"Having Shaun O'Hara here my first seven years, that's the last thing on your mind," Manning said. "Now, I've got to make sure I get the snap. You work before practice, after practice, working on our cadence stuff. He's learning a new offense so he has a lot of things going on too. The good thing is we haven't had one bobbled snap so far."
Manning's hardly comfortable. He just lost tight end Kevin Boss to Oakland in free agency and wide receiver Steve Smith, who had micro-fracture surgery on his knee, is still on the free-agent market. Working in new talent with an evolving offensive scheme compounds the workload.
For Manning, though, the concern is more introspective. Bouncing back from a season in which he turned the ball over 30 times is front and, well, center. The spike in miscues is being viewed by the team as an aberration, a consistent fluctuating of composure that was caused by his receivers being in and out of the lineup and his offensive line being in flux.
The same issues are greeting Manning now.
"He started to force things too much," general manager Jerry Reese said. "Sacks are a good play sometimes instead of turning the ball over or getting the ball knocked out.

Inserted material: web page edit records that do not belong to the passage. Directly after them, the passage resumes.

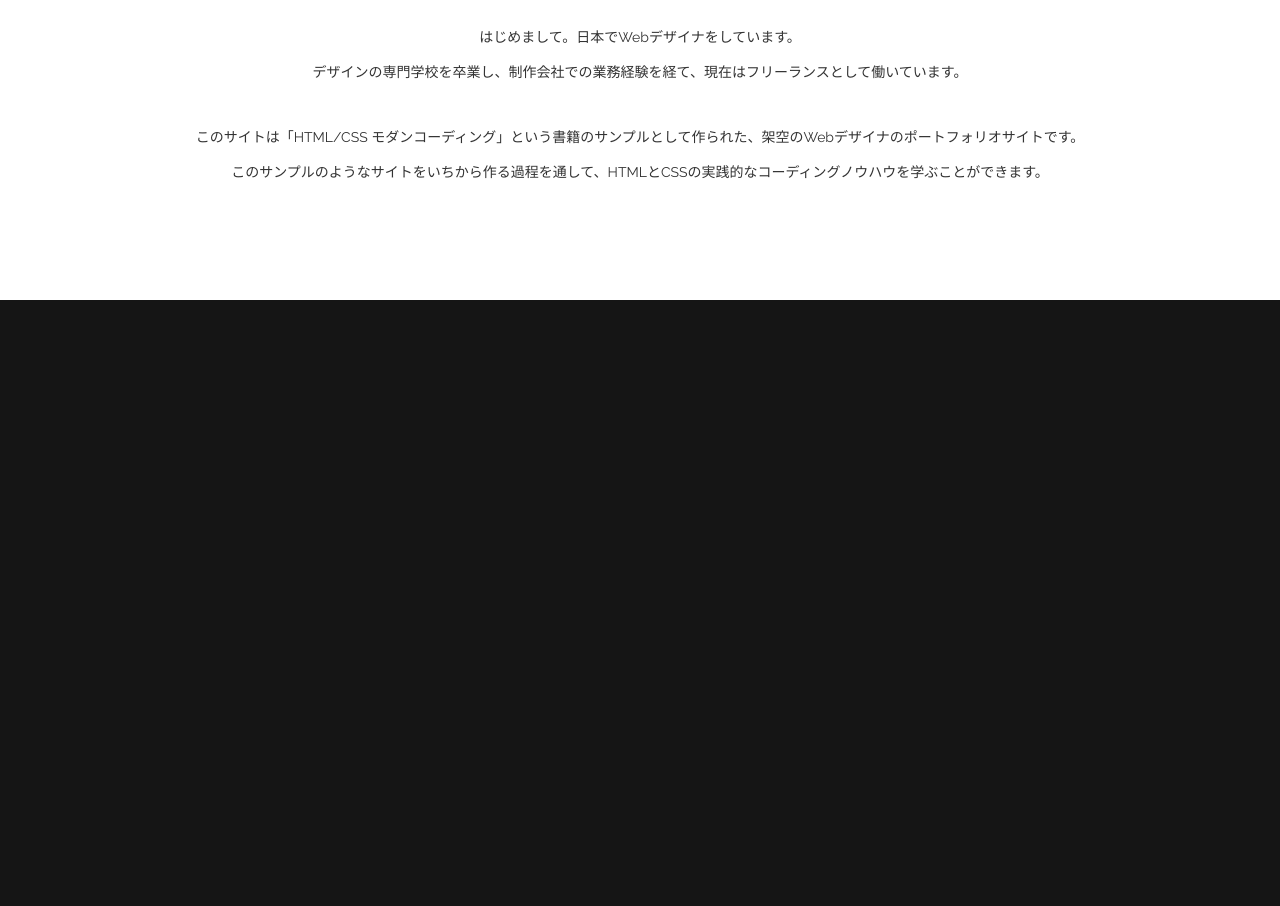
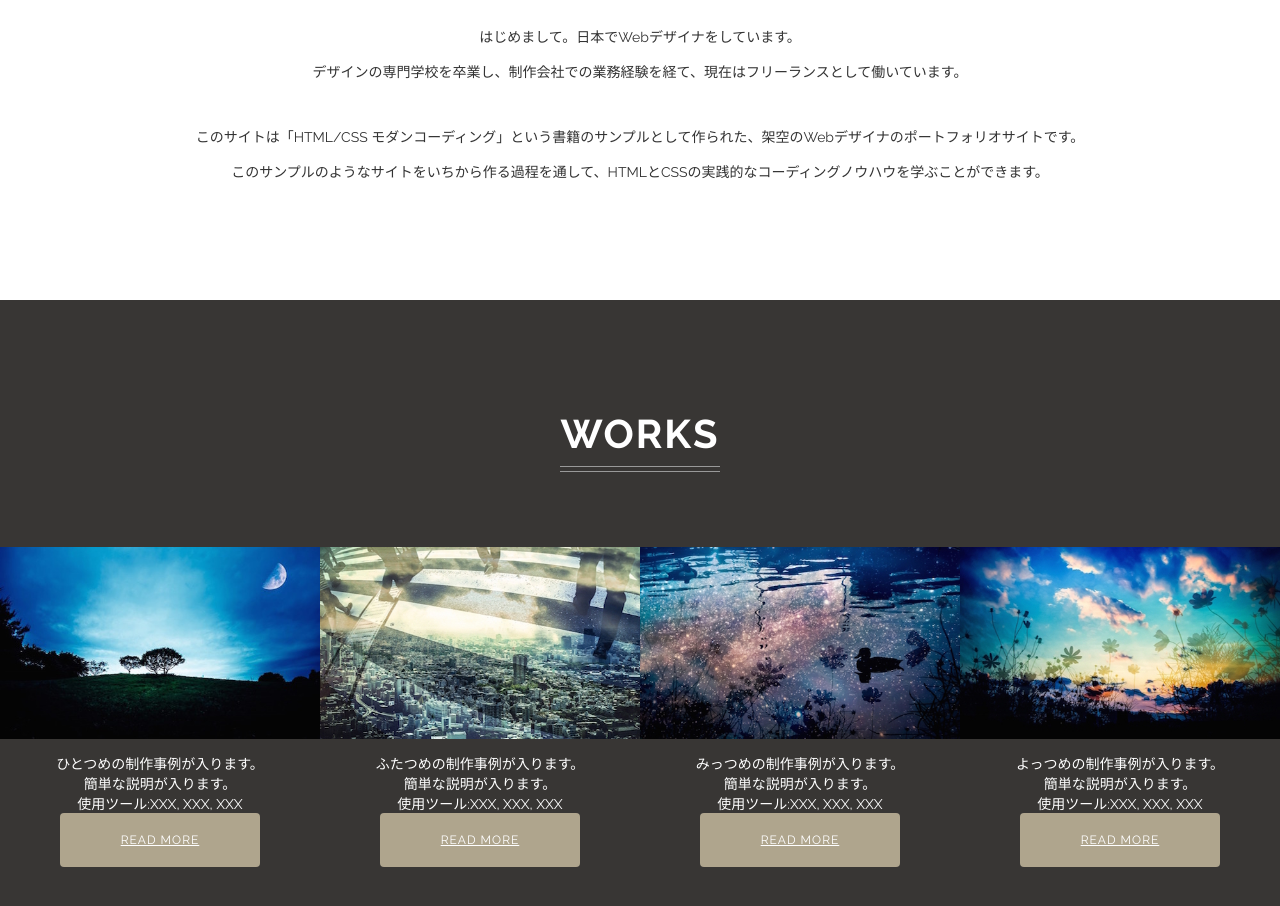
Before and after one commit to ma-bo-do-fu/single-page-layout, a plain HTML site: page index.html in a window 1280 px wide. Shown: the part 795-1701 px from the top of the page. Before the commit the page ends 1095 px from the top, so only its background shows below. Drawn offline with Linux system fonts and the light colour scheme.

Commit message:
worksセクション display:tableレイアウト

```diff
--- a/css/style.css
+++ b/css/style.css
@@ -88,3 +88,20 @@ body {
   margin: 30px 0;
   line-height: 2.5;
 }
+.works {
+  background-color: #383634;
+  padding: 80px 0;
+}
+.works-wrapper {
+  display: table;
+  width: 100%;
+  margin-top: 60px;
+  table-layout: fixed;
+}
+.work-box {
+  display: table-cell;
+}
+.work-image {
+  display: block;
+  width: 100%;
+}
--- a/index.html
+++ b/index.html
@@ -1,5 +1,6 @@
 <!DOCTYPE html>
 <html lang="ja">
+
 <head>
   <meta charset="UTF-8">
   <meta name="viewport" content="width=device-width,initial-scale=1.0,minimum-scale=1.0">
@@ -8,6 +9,7 @@
   <link rel="stylesheet" href="css/normalize.css">
   <link rel="stylesheet" href="css/style.css">
 </head>
+
 <body>
   <header class="header">
     <p class="site-title-sub">Web designer's portfolio</p>
@@ -21,15 +23,58 @@
   <section class="about" id="about">
     <h2 class="heading">ABOUT ME</h2>
     <p class="about-text">
-      はじめまして。日本でWebデザイナをしています。<br>
-      デザインの専門学校を卒業し、制作会社での業務経験を経て、現在はフリーランスとして働いています。
+      はじめまして。日本でWebデザイナをしています。
+      <br> デザインの専門学校を卒業し、制作会社での業務経験を経て、現在はフリーランスとして働いています。
     </p>
     <p class="about-text">
-      このサイトは「HTML/CSS モダンコーディング」という書籍のサンプルとして作られた、架空のWebデザイナのポートフォリオサイトです。<br>
-      このサンプルのようなサイトをいちから作る過程を通して、HTMLとCSSの実践的なコーディングノウハウを学ぶことができます。
+      このサイトは「HTML/CSS モダンコーディング」という書籍のサンプルとして作られた、架空のWebデザイナのポートフォリオサイトです。
+      <br> このサンプルのようなサイトをいちから作る過程を通して、HTMLとCSSの実践的なコーディングノウハウを学ぶことができます。
     </p>
   </section>
   <section class="works">
+    <h2 class="heading">WORKS</h2>
+    <div class="works-wrapper">
+      <div class="work-box">
+        <img class="work-image" src="images/tree.jpg" alt="制作事例1">
+        <p class="work-text">
+          ひとつめの制作事例が入ります。
+          <br> 簡単な説明が入ります。
+          <br> 使用ツール:XXX, XXX, XXX
+          <br>
+          <a href="#" class="button">READ MORE</a>
+        </p>
+      </div>
+      <div class="work-box">
+        <img class="work-image" src="images/building.jpg" alt="制作事例2">
+        <p class="work-text">
+          ふたつめの制作事例が入ります。
+          <br> 簡単な説明が入ります。
+          <br> 使用ツール:XXX, XXX, XXX
+          <br>
+          <a href="#" class="button">READ MORE</a>
+        </p>
+      </div>
+      <div class="work-box">
+        <img class="work-image" src="images/lake.jpg" alt="制作事例3">
+        <p class="work-text">
+          みっつめの制作事例が入ります。
+          <br> 簡単な説明が入ります。
+          <br> 使用ツール:XXX, XXX, XXX
+          <br>
+          <a href="#" class="button">READ MORE</a>
+        </p>
+      </div>
+      <div class="work-box">
+        <img class="work-image" src="images/sky.jpg" alt="制作事例4">
+        <p class="work-text">
+          よっつめの制作事例が入ります。
+          <br> 簡単な説明が入ります。
+          <br> 使用ツール:XXX, XXX, XXX
+          <br>
+          <a href="#" class="button">READ MORE</a>
+        </p>
+      </div>
+    </div>
   </section>
   <section class="skills">
   </section>
@@ -38,4 +83,5 @@
   <footer class="footer">
   </footer>
 </body>
+
 </html>
```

He forced it a little bit but he's one of those guys who can self correct and say, 'I got to eat that ball.' I expect him to do that."
Manning was sacked just 16 times last season -- 14 fewer than in 2009 and the second fewest times only behind his rookie season (13) when he played just nine games. That's in part because he threw the ball up for grabs sometimes when he should have hit the deck and taken a sack and accepted that a punt isn't always a bad thing, especially in comparison to a turnover.

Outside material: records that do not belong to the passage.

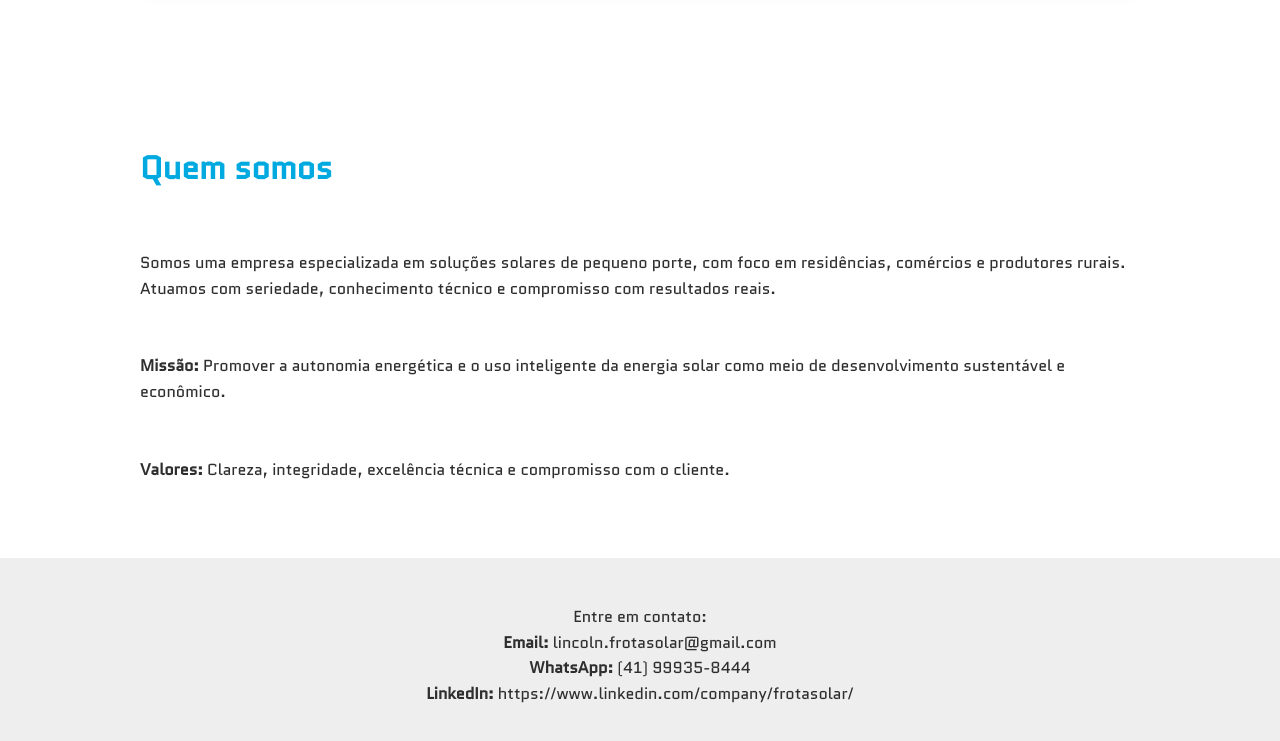
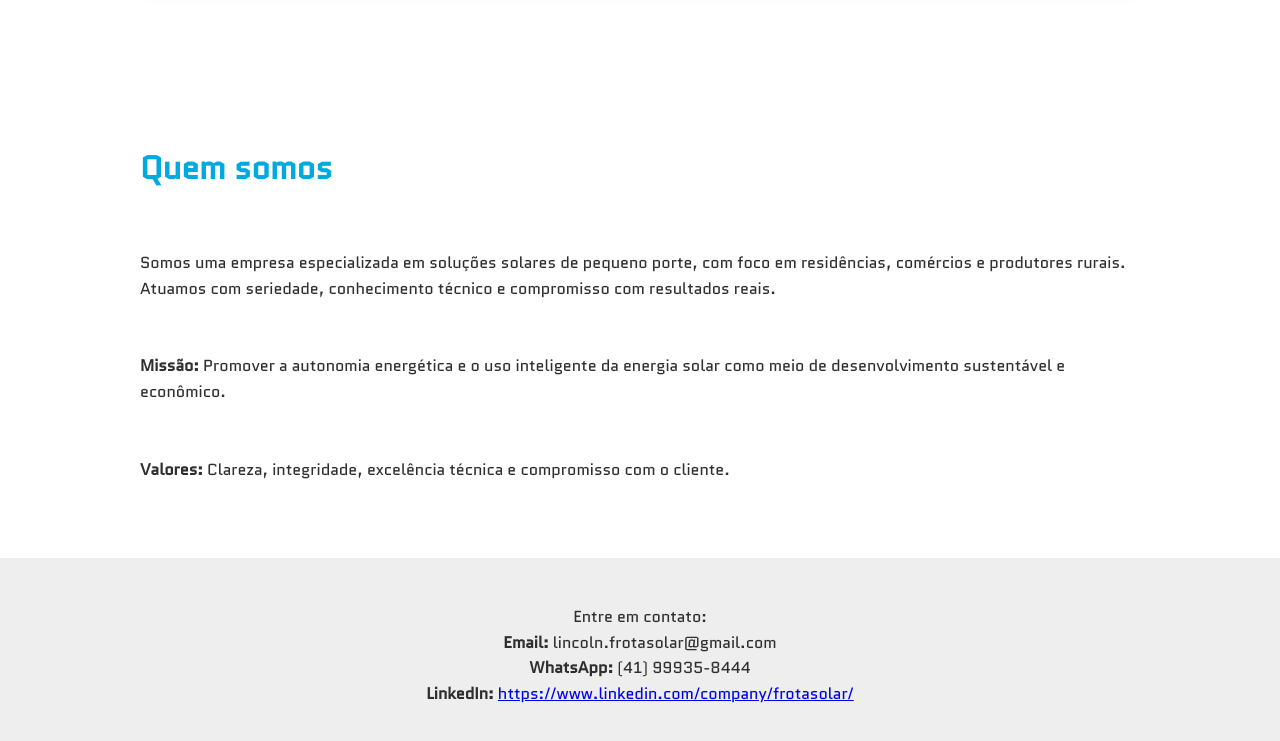
Before and after one commit to lkfrota/frotasolar-site, a plain HTML site: page index.html in a window 1280 px wide. Shown: the part 2524-3265 px from the top of the page. Drawn offline with Linux system fonts and the light colour scheme.

Commit message:
Update index.html
Adicionado o link para a página LinkedIn

```diff
--- a/index.html
+++ b/index.html
@@ -168,7 +168,7 @@
     <p>Entre em contato: <br>
       <strong>Email:</strong> lincoln.frotasolar@gmail.com<br>
       <strong>WhatsApp:</strong> (41) 99935-8444<br>
-      <strong>LinkedIn:</strong> https://www.linkedin.com/company/frotasolar/
+      <strong>LinkedIn:</strong> <a href="https://www.linkedin.com/company/frotasolar" target="_blank">https://www.linkedin.com/company/frotasolar/</a>
     </p>
   </footer>
 
```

"It's about putting the team in situations to hit big plays and avoid the bad plays, the bad decisions," Manning said. "When things go wrong, hit the check down, throw it away, avoid the bad play. Last year, that was part of the problem. We did a lot of great things, but our bad plays were very bad.
"It wasn't just an incompletion, it was an interception or a fumble or a turnover or something. We eliminate those things and we have the talent to make a lot of plays and score points. We have to stop shooting ourselves in the foot."
Part of that will come by the re-establishment of a consistent running game. While there is faith through the organization that Manning can win by throwing frequently, the goal is like that of any other team: Establish a lead, then run the tap out the clock. The Giants have the backs to do that in Brandon Jacobs and Ahmad Bradshaw. They've proven they can.
Last season, the inability to regularly run the ball -- sometimes because defenses dared the Giants to win via Manning's arm -- put the quarterback in position to try and force the issue. Eli is not his brother Peyton in that regard. The Giants aren't the Colts, either. They're a run-first, play-action, big-play offense.
"He's in the prime of his career," Reese said. "I think he's an ascending player in his prime. He's not a 25-interception kind of guy. He's smarter than that. I do expect him to lead this team to something special."